It was a pyrrhic victory. Hannah didn’t need the money. The Emmerson Royalties, (money obtained from the pit owners for ironstone mines tunnelling under Hollybush Farm) were, in 1877, substantial
and with rents from farms and houses in the Skelton area, Hannah had money coming to her from all directions.
The court case was a display of temper by an old lady who had been deeply hurt by a nephew she had brought up as a son.
She had bought a farm to leave to him and his children and he, together with his (in Hannah’s opinion) hare-brained second wife had let the farm go to rack and ruin.
That second wife had trapped her nephew into marriage, had left her own son, unloaded three of her nephews’ children to his first wife onto Hannah, done little to keep in contact, encouraged her nephew to leave
all four of his children to his first marriage out of his Will, treated him with indifference and after his death continued to neglect Hannah’s farm.
Margaret didn’t cover herself with glory in this tale. But the reader might consider this.
Jack, aka John Foster Emmerson, the child of John and his first wife, remained with John and Margaret when his brother and two sisters went to live on Hollybush farm.
When his father died he joined his siblings and lived with Hannah for the next thirteen years. She died in 1897 and left Myton House farm to John Foster.
He extended it over the years, and the farm prospered. He and his wife, Mary, had a large family but none of his daughters were called Hannah, even for a middle name.

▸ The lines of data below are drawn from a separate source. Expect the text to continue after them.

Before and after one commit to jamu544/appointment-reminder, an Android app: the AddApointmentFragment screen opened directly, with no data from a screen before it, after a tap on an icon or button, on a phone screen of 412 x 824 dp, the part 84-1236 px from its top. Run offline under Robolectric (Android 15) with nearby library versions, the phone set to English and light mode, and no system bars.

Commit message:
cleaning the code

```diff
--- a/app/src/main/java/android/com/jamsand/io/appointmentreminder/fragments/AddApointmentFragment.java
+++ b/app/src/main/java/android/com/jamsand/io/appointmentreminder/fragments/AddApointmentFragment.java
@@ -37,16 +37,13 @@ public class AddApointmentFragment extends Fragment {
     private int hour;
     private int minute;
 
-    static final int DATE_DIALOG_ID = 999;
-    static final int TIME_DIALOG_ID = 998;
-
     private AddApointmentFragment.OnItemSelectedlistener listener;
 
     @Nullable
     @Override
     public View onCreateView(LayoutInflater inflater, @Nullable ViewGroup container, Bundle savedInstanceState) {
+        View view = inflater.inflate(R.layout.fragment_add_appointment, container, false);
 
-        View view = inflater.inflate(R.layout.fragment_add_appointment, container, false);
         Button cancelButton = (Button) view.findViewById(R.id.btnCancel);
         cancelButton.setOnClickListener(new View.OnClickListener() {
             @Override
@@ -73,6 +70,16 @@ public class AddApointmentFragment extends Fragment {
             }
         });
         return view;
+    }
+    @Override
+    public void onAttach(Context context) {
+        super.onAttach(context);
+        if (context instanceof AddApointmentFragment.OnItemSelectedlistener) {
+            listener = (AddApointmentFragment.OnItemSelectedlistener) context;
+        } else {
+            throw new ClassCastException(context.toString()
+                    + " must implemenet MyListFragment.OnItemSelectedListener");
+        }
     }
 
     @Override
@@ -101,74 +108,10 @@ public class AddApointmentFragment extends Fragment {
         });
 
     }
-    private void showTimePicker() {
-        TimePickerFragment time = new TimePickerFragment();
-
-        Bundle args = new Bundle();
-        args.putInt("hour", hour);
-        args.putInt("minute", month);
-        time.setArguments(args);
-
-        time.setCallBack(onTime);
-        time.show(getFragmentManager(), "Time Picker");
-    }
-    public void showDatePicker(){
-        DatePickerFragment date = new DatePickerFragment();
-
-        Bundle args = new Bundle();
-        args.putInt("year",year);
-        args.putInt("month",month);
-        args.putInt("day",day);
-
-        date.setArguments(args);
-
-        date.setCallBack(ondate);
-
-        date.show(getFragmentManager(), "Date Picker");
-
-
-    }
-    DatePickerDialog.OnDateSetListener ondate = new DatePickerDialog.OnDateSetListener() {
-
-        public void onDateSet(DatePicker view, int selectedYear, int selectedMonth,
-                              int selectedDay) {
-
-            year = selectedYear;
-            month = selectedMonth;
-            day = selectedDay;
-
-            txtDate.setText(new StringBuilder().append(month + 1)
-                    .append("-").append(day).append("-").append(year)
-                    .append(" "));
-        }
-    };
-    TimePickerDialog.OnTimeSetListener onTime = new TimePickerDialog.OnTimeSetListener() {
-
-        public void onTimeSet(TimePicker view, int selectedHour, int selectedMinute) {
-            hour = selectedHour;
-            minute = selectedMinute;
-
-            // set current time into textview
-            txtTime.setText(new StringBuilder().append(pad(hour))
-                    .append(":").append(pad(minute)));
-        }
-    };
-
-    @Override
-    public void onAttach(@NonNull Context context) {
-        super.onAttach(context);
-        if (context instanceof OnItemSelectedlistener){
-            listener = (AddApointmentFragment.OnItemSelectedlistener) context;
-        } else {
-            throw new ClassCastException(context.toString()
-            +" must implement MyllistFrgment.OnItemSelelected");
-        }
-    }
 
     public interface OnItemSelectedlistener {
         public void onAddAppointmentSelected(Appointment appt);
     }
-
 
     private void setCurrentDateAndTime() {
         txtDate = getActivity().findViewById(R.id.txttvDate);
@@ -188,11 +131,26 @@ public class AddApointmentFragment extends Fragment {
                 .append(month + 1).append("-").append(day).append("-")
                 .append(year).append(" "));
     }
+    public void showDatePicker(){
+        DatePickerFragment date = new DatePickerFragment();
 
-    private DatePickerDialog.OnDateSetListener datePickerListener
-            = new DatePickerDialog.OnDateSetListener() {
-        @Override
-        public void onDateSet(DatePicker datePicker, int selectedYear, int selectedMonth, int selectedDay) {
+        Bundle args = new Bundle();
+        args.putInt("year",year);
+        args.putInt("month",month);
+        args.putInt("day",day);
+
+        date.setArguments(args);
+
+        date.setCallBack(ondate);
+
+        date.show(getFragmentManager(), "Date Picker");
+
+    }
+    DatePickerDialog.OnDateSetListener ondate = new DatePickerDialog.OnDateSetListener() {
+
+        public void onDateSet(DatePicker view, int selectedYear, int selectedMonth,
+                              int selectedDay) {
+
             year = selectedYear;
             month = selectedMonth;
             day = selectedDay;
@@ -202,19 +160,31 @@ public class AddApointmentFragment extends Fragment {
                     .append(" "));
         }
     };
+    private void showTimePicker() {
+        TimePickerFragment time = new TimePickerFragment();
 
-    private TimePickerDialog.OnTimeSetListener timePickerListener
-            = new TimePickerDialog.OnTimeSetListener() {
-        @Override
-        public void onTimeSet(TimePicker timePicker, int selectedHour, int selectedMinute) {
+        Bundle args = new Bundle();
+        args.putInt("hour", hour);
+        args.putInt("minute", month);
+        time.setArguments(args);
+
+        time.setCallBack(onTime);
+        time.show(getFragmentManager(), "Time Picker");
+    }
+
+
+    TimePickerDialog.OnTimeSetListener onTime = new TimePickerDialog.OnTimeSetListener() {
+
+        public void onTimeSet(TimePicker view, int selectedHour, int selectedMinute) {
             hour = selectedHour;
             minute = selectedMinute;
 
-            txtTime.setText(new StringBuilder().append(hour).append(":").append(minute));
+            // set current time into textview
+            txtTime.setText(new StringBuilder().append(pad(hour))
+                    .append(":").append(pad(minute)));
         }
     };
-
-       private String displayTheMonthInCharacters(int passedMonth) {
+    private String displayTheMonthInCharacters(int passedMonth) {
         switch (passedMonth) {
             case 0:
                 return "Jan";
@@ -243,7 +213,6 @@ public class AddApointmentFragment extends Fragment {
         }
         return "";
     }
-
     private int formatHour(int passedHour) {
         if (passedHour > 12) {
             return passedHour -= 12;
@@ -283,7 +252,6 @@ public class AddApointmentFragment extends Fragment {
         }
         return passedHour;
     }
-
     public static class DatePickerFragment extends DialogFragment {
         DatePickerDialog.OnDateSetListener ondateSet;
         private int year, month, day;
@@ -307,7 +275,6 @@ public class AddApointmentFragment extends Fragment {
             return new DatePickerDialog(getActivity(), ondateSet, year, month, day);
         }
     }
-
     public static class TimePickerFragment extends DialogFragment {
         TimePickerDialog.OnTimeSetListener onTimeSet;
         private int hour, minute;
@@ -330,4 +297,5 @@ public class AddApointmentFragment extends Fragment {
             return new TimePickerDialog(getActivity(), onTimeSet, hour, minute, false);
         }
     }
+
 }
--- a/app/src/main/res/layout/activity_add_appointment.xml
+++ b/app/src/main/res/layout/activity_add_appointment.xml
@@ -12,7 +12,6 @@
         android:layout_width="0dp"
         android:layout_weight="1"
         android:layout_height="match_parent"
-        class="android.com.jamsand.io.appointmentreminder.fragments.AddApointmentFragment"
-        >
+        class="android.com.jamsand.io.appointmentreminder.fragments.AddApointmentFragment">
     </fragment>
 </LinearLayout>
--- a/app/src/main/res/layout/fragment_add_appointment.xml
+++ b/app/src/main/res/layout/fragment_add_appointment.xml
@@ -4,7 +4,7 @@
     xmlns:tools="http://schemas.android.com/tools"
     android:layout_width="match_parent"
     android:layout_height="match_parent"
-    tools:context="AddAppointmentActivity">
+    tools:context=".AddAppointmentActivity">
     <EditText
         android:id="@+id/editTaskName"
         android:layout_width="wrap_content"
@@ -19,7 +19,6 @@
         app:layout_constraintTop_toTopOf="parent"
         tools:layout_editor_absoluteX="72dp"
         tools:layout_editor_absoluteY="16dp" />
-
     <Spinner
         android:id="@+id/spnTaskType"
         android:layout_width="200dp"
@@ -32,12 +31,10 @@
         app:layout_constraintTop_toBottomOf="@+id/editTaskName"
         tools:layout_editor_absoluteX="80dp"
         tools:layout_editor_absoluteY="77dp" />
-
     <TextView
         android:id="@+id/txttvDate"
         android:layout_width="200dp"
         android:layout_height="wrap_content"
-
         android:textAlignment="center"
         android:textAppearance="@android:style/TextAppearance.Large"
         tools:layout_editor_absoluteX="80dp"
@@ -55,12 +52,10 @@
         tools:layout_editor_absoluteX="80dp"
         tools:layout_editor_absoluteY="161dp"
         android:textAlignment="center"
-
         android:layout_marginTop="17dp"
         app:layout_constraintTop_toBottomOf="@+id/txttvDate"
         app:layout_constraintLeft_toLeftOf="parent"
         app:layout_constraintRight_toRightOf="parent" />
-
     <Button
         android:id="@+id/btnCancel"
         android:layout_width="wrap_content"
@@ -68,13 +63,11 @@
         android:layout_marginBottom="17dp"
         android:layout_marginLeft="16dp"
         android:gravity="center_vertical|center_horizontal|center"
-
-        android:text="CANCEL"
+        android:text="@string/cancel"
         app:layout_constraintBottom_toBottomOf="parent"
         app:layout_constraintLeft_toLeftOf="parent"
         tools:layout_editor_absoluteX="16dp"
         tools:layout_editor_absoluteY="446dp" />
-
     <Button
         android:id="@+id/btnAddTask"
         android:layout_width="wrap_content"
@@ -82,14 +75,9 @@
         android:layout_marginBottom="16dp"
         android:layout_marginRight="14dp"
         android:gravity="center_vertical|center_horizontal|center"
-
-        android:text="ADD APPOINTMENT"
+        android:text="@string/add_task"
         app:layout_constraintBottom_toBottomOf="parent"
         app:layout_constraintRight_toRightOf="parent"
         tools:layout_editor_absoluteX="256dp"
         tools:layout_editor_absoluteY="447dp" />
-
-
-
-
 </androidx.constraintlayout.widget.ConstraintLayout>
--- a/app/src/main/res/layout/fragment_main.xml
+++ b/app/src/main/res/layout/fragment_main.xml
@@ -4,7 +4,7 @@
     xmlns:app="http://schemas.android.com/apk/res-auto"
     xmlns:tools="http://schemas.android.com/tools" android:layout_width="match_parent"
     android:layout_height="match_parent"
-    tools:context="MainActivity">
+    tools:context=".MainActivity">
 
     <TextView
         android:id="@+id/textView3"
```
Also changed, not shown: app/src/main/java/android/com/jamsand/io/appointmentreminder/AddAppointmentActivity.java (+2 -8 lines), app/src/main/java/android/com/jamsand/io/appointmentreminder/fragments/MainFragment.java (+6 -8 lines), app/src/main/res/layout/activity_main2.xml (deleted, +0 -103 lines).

Yet he called his third daughter ‘Margaret’.
Hannah's grave in New Skelton Cemetery.